Last Edit:  14-Jan-2004 by Robert H. Pinsent (RHP)

Summary Help Help

NMI 082K11 Pb4
Name AJAX (L.4955), NETTIE L, POOL, COPPER REEF Mining Division Revelstoke
BCGS Map 082K063
Status Past Producer NTS Map 082K11W
Latitude 050º 41' 10'' UTM 11 (NAD 83)
Longitude 117º 26' 49'' Northing 5615015
Easting 468427
Commodities Silver, Gold, Lead, Zinc, Copper, Manganese Deposit Types I05 : Polymetallic veins Ag-Pb-Zn+/-Au
Tectonic Belt Omineca Terrane Kootenay
Capsule Geology

The Ajax is 2.0 kilometres north of Lardeau Creek and 1.0 kilometre east of Ferguson Creek. It is at approximately 1625 metres elevation on a spur on the southwest slope of Nettie L. Mountain. The Ajax workings are part of the past producing Nettie L. [082KNW100] mining operation.

The Nettie L. area is covered by a well-defined cluster of crown granted mineral claims. The principal tenures are the Nettie L. (L.4954), Nettie L. Fraction (L.5689), Ajax (L.4955), Copper Reef (L.4957), Lulu Bell Fraction (L.4958) and Good Luck (L.4956). The main workings are on the Nettie L. (L.4954) claim. However, the "main lead" extends to the southeast, where adits driven on the Copper Reef property exploit the vein on the Ajax claim. The two sets of workings are approximately 400 metres apart. The vein structure also extends to the northwest of Nettie L., where it was accessed by means of an adit on the Gyp Fraction (L.5691) [082KNW010].
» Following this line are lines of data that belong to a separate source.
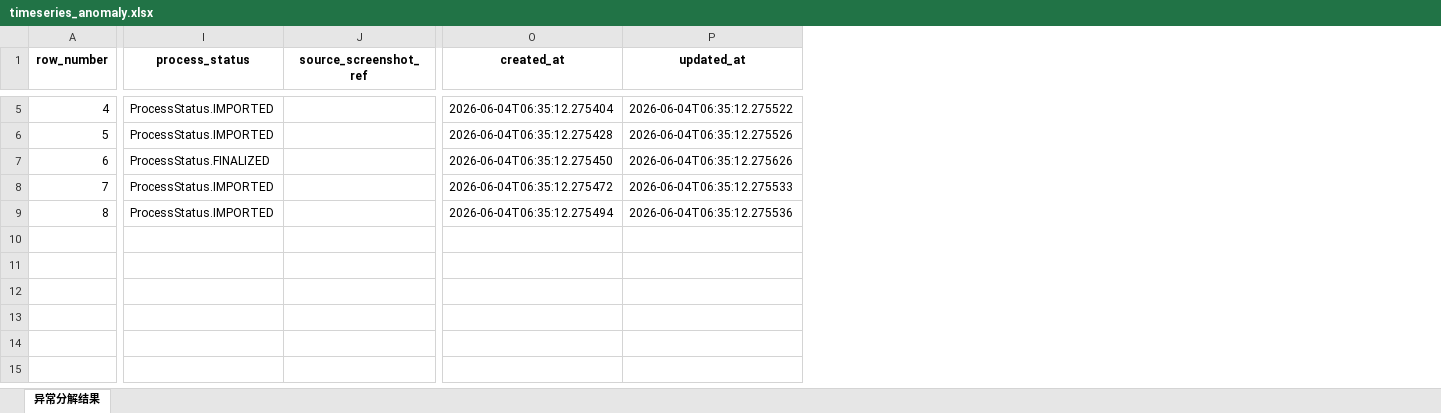
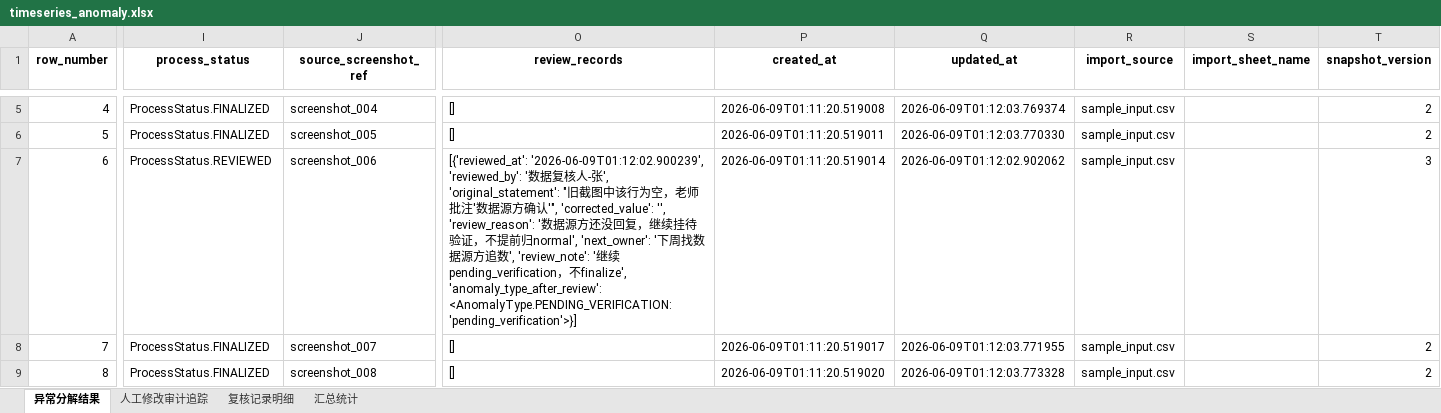
Before and after one commit to lizyyy/solo, an Excel workbook: zy72306/output/timeseries_anomaly.xlsx, sheet 异常分解结果, drawn as a sheet; only a part is shown, gaps mark what is left out; values as stored, in another font and other column widths than the file's, no borders; addresses are those after the commit; the diff covers the shown part only; the diff names each change by its address in the sheet, - before the commit and + after, or states it on an @@ line.

```diff
--- a/zy72306/output/timeseries_anomaly.xlsx (sheet 异常分解结果)
+++ b/zy72306/output/timeseries_anomaly.xlsx (sheet 异常分解结果)
+sheet tab: 人工修改审计追踪
+sheet tab: 复核记录明细
+sheet tab: 汇总统计
+column O (review_records), rows 5-9: [] | [] | [{'reviewed_at': '2026-06-09T01:12:02.900239', 'reviewed_by': '数据复核人-张', 'original_statement': "旧截图中该行为空，老师批注'数据源方确认'", 'corrected_value': '', 'review_reason': '数据源方还没回复，继续挂待验证，不提前归normal', 'next_owner': '下周找数据源方追数', 'review_note': '继续pending_verification，不finalize', 'anomaly_type_after_review': <AnomalyType.PENDING_VERIFICATION: 'pending_verification'>}] | [] | []
+column R (import_source), rows 5-9: all sample_input.csv
+column S (import_sheet_name), empty
+column T (snapshot_version), rows 5-9: 2 | 2 | 3 | 2 | 2
-I5:I6 (process_status): ProcessStatus.IMPORTED
+I5:I6 (process_status): ProcessStatus.FINALIZED
-J5 (source_screenshot_ref): (empty)
+J5 (source_screenshot_ref): screenshot_004
-P5 (created_at): 2026-06-04T06:35:12.275404
+P5 (created_at): 2026-06-09T01:11:20.519008
-Q5 (updated_at): 2026-06-04T06:35:12.275522
+Q5 (updated_at): 2026-06-09T01:12:03.769374
-J6 (source_screenshot_ref): (empty)
+J6 (source_screenshot_ref): screenshot_005
-P6 (created_at): 2026-06-04T06:35:12.275428
+P6 (created_at): 2026-06-09T01:11:20.519011
-Q6 (updated_at): 2026-06-04T06:35:12.275526
+Q6 (updated_at): 2026-06-09T01:12:03.770330
-I7 (process_status): ProcessStatus.FINALIZED
+I7 (process_status): ProcessStatus.REVIEWED
-J7 (source_screenshot_ref): (empty)
+J7 (source_screenshot_ref): screenshot_006
-P7 (created_at): 2026-06-04T06:35:12.275450
+P7 (created_at): 2026-06-09T01:11:20.519014
-Q7 (updated_at): 2026-06-04T06:35:12.275626
+Q7 (updated_at): 2026-06-09T01:12:02.902062
-I8:I9 (process_status): ProcessStatus.IMPORTED
+I8:I9 (process_status): ProcessStatus.FINALIZED
-J8 (source_screenshot_ref): (empty)
+J8 (source_screenshot_ref): screenshot_007
-P8 (created_at): 2026-06-04T06:35:12.275472
+P8 (created_at): 2026-06-09T01:11:20.519017
-Q8 (updated_at): 2026-06-04T06:35:12.275533
+Q8 (updated_at): 2026-06-09T01:12:03.771955
-J9 (source_screenshot_ref): (empty)
+J9 (source_screenshot_ref): screenshot_008
-P9 (created_at): 2026-06-04T06:35:12.275494
+P9 (created_at): 2026-06-09T01:11:20.519020
-Q9 (updated_at): 2026-06-04T06:35:12.275536
+Q9 (updated_at): 2026-06-09T01:12:03.773328
```
Also changed, not shown: 7 added columns and 27 edited cells elsewhere in this sheet, 23 other files.
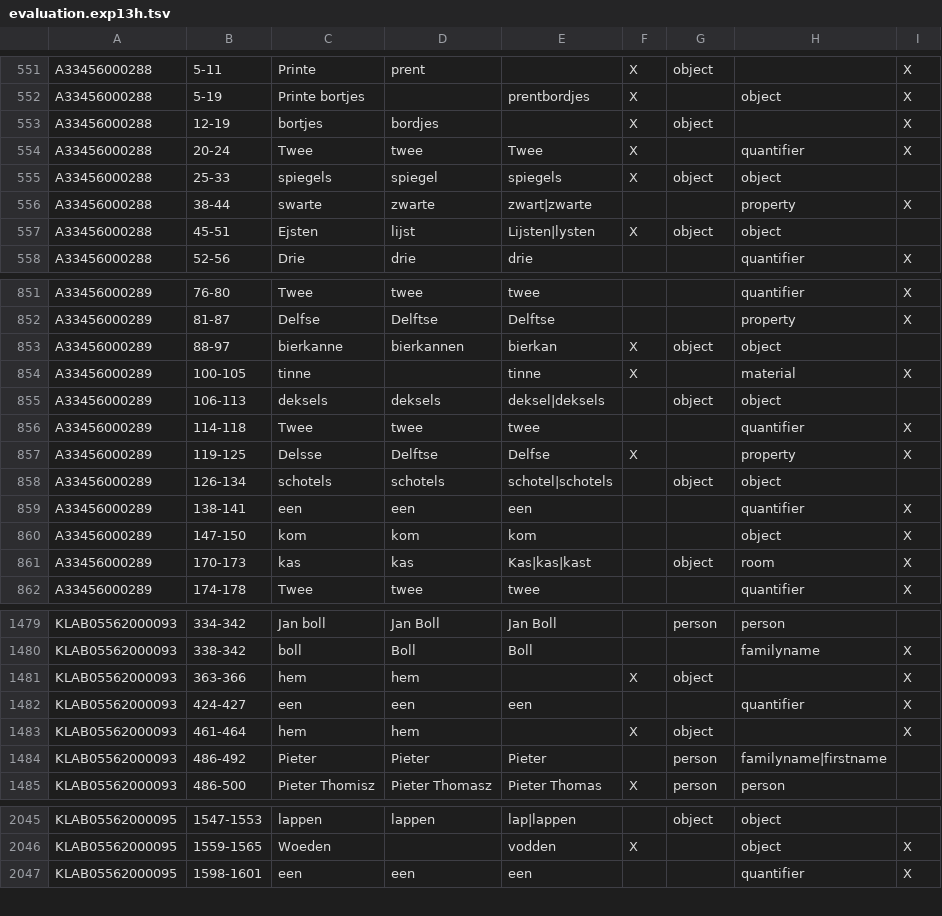
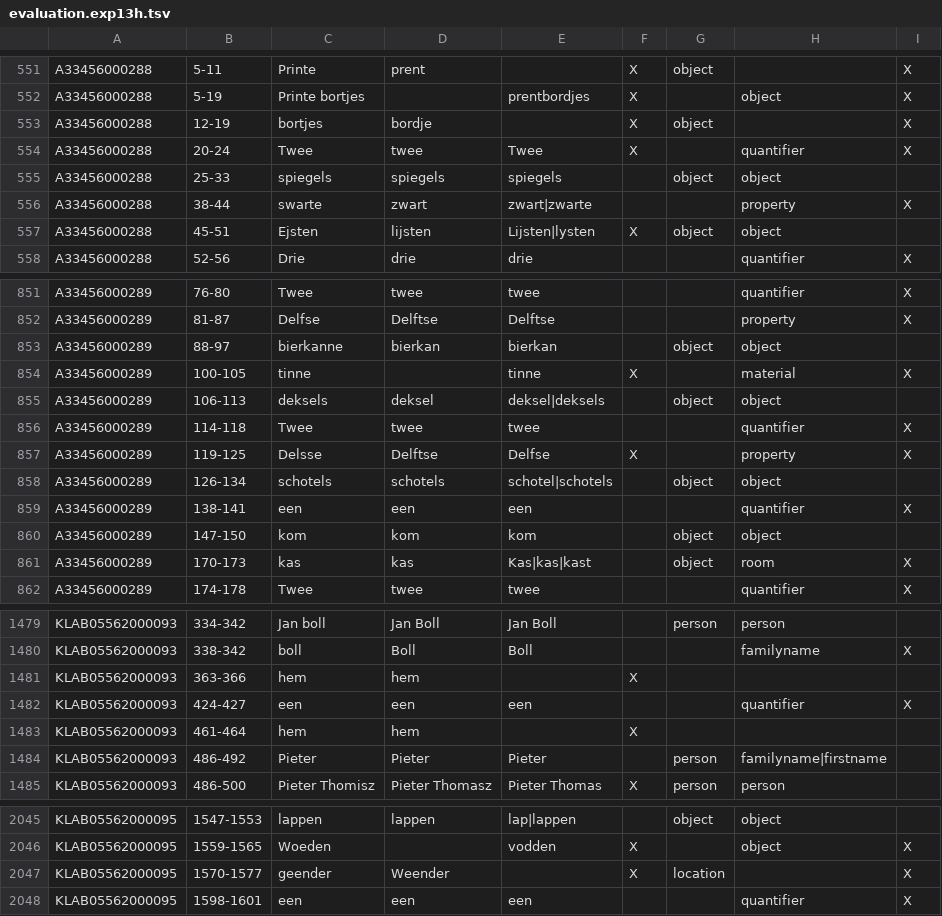
Before and after one commit to knaw-huc/golden-agents-htr, a TSV file: experiments/evaluation.exp13h.tsv, drawn as a sheet; only a part is shown, gaps mark what is left out; the diff covers the shown part only.

```diff
--- a/experiments/evaluation.exp13h.tsv
+++ b/experiments/evaluation.exp13h.tsv
@@ -581,7 +581,7 @@ A33456000288	5-11	Printe	prent		X	object		X
 A33456000288	5-19	Printe bortjes		prentbordjes	X		object	X
-A33456000288	12-19	bortjes	bordjes		X	object		X
+A33456000288	12-19	bortjes	bordje		X	object		X
 A33456000288	20-24	Twee	twee	Twee	X		quantifier	X
-A33456000288	25-33	spiegels	spiegel	spiegels	X	object	object	
-A33456000288	38-44	swarte	zwarte	zwart|zwarte			property	X
-A33456000288	45-51	Ejsten	lijst	Lijsten|lysten	X	object	object	
+A33456000288	25-33	spiegels	spiegels	spiegels		object	object	
+A33456000288	38-44	swarte	zwart	zwart|zwarte			property	X
+A33456000288	45-51	Ejsten	lijsten	Lijsten|lysten	X	object	object	
 A33456000288	52-56	Drie	drie	drie			quantifier	X
@@ -881,5 +881,5 @@ A33456000289	76-80	Twee	twee	twee			quantifier	X
 A33456000289	81-87	Delfse	Delftse	Delftse			property	X
-A33456000289	88-97	bierkanne	bierkannen	bierkan	X	object	object	
+A33456000289	88-97	bierkanne	bierkan	bierkan		object	object	
 A33456000289	100-105	tinne		tinne	X		material	X
-A33456000289	106-113	deksels	deksels	deksel|deksels		object	object	
+A33456000289	106-113	deksels	deksel	deksel|deksels		object	object	
 A33456000289	114-118	Twee	twee	twee			quantifier	X
@@ -888,3 +888,3 @@ A33456000289	126-134	schotels	schotels	schotel|schotels		object	object
 A33456000289	138-141	een	een	een			quantifier	X
-A33456000289	147-150	kom	kom	kom			object	X
+A33456000289	147-150	kom	kom	kom		object	object	
 A33456000289	170-173	kas	kas	Kas|kas|kast		object	room	X
@@ -1541,5 +1541,5 @@ KLAB05562000093	334-342	Jan boll	Jan Boll	Jan Boll		person	person
 KLAB05562000093	338-342	boll	Boll	Boll			familyname	X
-KLAB05562000093	363-366	hem	hem		X	object		X
+KLAB05562000093	363-366	hem	hem		X			
 KLAB05562000093	424-427	een	een	een			quantifier	X
-KLAB05562000093	461-464	hem	hem		X	object		X
+KLAB05562000093	461-464	hem	hem		X			
 KLAB05562000093	486-492	Pieter	Pieter	Pieter		person	familyname|firstname	
@@ -2110,2 +2110,3 @@ KLAB05562000095	1547-1553	lappen	lappen	lap|lappen		object	object
 KLAB05562000095	1559-1565	Woeden		vodden	X		object	X
+KLAB05562000095	1570-1577	geender	Weender		X	location		X
 KLAB05562000095	1598-1601	een	een	een			quantifier	X
```
Also changed, not shown: 60 edited cells elsewhere in this file, 6 other files.
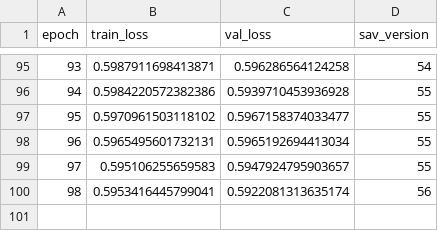
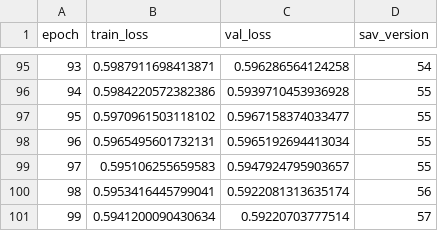
Before and after one commit to maximoskp/MelHarmTrCVAE, a CSV file: results/bart_text_cvae/PitchClassTokenizer/chord_root.csv, drawn as a sheet; only a part is shown, gaps mark what is left out.

```diff
--- a/results/bart_text_cvae/PitchClassTokenizer/chord_root.csv
+++ b/results/bart_text_cvae/PitchClassTokenizer/chord_root.csv
@@ -100 +100,2 @@ epoch,train_loss,val_loss,sav_version
 98,0.5953416445799041,0.5922081313635174,56
+99,0.5941200090430634,0.59220703777514,57
```
Also changed, not shown: results/bart_text_cvae/PitchClassTokenizer/specific_chord.csv, results/bart_text_cvae/RootPCTokenizer/specific_chord.csv, 2 other files.
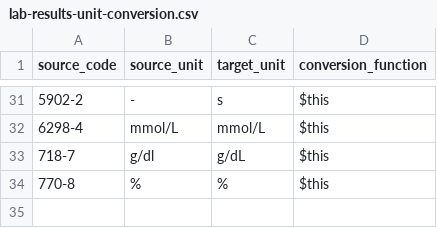
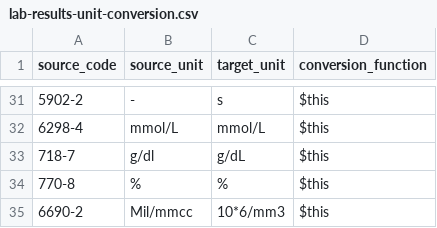
Before and after one commit to aiccelerate/data-integration-suite, a CSV file: mapping-contexts/pilot1-hsjd/lab-results-unit-conversion.csv, drawn as a sheet; only a part is shown, gaps mark what is left out.

```diff
--- a/mapping-contexts/pilot1-hsjd/lab-results-unit-conversion.csv
+++ b/mapping-contexts/pilot1-hsjd/lab-results-unit-conversion.csv
@@ -34 +34,2 @@ source_code,source_unit,target_unit,conversion_function
 770-8,"%","%","$this"
+6690-2,"Mil/mmcc","10*6/mm3","$this"
```
Also changed, not shown: mapping-contexts/pilot1-hsjd/complication-codes.csv, mapping-contexts/pilot1-hsjd/encounter-type-concept-map.csv, 23 other files.
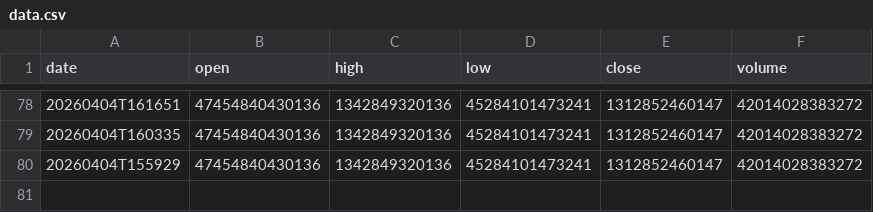
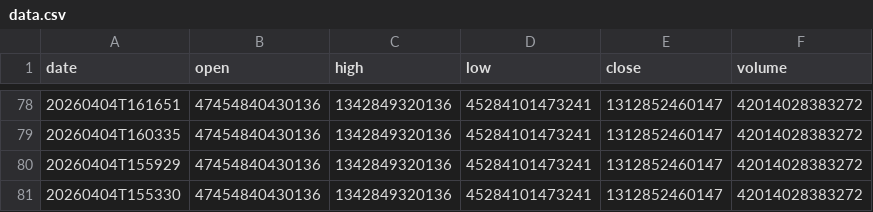
Before and after one commit to moadmidou24/ff-breaking-news-seed, a CSV file: FF_BREAKING_NEWS_SLOT_1/data.csv, drawn as a sheet; only a part is shown, gaps mark what is left out.

```diff
--- a/FF_BREAKING_NEWS_SLOT_1/data.csv
+++ b/FF_BREAKING_NEWS_SLOT_1/data.csv
@@ -80 +80,2 @@ date,open,high,low,close,volume
 20260404T155929,47454840430136,1342849320136,45284101473241,1312852460147,42014028383272
+20260404T155330,47454840430136,1342849320136,45284101473241,1312852460147,42014028383272
```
The Ajax, Nettie L. and Gyp Fraction claims were located in 1892 by Mr. W.B. Pool, who went on to form Great Western Mines Limited, in 1901, to develop them. The Ajax claim was stripped and trenched in 1899, and approximately 90 metres of underground development was completed in 1901. Great Western Mines Limited acquired the Nettie L. and adjacent tenures in 1901 and, the following year, acquired the Silver Cup [082KNW027] mine to the south of Lardeau Creek - with the intension of putting both operations under the same management. In 1902, the company installed an air compressor and a 60-horse power boiler on the Nettie L. property and operated the mine until the higher-grade ores ran out, in 1903. It then built a 90 tonne per day mill and concentrator at Five-mile, on Lardeau Creek, and erected a tramway to the Nettie L. The mill was designed to treat lower-grade ore from both the Nettie L. and Silver Cup operations; however, it failed to do so and the Nettie L. mine shut down in 1904. The Nettie L. and Silver Cup operations were acquired by Ferguson Mines Limited in 1909. The company reopened some of the old workings, and drove three crosscuts and developed four levels on the Ajax claim. An additional 30 metres of development work was completed the following year. Daney and Company leased the Nettie L. and Ajax in 1912 and made small shipments from the workings in 1912, 1913 and 1914. In 1929, the Ajax workings were in a state of disrepair. However, the following year, Gold Prospects Limited acquired an interest in the operation. In 1936, Security and Investment Corporation Limited made repairs to the road and buildings. Similarly, a decade later, Cansil Consolidated Mines Limited optioned the property, reopened the adits and made some necessary repairs to the infrastructure. It also installed a compressor and did some diamond drilling.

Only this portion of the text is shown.